**Work task:** Search the material below for the string "docs" and extract each line that has it.
################
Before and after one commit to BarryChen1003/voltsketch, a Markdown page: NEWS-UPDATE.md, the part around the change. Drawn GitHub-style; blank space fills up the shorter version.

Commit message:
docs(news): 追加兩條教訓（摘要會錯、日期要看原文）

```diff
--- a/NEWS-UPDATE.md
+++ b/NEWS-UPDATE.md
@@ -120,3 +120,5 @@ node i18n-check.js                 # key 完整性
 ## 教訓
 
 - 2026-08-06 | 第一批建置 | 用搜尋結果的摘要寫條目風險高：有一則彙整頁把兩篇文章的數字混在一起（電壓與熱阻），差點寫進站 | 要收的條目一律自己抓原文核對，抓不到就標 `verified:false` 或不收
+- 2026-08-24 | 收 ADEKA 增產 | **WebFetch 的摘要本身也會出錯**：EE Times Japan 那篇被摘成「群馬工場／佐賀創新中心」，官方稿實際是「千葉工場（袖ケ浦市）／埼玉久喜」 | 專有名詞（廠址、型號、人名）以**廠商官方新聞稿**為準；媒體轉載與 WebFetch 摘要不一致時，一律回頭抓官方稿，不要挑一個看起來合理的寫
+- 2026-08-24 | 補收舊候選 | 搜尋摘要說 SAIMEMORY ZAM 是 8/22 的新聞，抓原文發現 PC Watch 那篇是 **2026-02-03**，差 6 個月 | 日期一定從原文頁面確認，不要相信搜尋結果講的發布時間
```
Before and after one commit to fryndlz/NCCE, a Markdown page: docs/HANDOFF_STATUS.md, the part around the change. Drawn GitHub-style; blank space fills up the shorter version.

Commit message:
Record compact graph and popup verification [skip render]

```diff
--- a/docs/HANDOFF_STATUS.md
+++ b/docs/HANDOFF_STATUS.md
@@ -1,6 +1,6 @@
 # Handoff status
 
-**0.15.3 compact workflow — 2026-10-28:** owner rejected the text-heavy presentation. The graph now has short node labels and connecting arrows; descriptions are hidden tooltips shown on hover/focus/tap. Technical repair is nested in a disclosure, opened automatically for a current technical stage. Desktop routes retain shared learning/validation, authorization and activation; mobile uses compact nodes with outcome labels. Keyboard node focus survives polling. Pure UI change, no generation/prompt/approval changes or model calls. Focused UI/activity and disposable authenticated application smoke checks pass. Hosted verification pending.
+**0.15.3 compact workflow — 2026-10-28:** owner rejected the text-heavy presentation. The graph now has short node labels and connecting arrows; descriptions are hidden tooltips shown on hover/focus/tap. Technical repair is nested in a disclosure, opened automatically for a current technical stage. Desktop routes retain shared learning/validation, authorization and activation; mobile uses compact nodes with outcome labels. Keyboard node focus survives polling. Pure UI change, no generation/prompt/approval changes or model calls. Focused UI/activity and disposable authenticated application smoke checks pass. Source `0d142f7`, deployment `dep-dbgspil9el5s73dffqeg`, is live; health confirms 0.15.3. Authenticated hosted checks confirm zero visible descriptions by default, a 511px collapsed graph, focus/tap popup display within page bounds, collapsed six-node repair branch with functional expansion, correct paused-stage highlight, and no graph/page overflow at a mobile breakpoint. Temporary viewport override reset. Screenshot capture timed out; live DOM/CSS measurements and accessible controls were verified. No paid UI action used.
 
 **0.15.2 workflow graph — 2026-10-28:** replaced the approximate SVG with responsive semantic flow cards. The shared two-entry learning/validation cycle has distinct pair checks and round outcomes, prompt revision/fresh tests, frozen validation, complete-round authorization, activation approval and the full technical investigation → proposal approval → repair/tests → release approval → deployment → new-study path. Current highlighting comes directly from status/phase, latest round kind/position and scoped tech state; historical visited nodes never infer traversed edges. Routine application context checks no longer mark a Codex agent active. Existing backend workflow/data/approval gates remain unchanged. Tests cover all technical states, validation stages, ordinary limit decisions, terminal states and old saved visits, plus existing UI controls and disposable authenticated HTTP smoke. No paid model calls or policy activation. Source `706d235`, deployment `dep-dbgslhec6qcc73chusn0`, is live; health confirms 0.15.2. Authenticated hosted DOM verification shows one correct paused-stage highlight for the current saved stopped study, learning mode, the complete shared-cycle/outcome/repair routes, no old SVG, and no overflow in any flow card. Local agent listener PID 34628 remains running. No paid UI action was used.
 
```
################
**Your response:**
docs(news): 追加兩條教訓（摘要會錯、日期要看原文）
Before and after one commit to fryndlz/NCCE, a Markdown page: docs/HANDOFF_STATUS.md, the part around the change. Drawn GitHub-style; blank space fills up the shorter version.
--- a/docs/HANDOFF_STATUS.md
+++ b/docs/HANDOFF_STATUS.md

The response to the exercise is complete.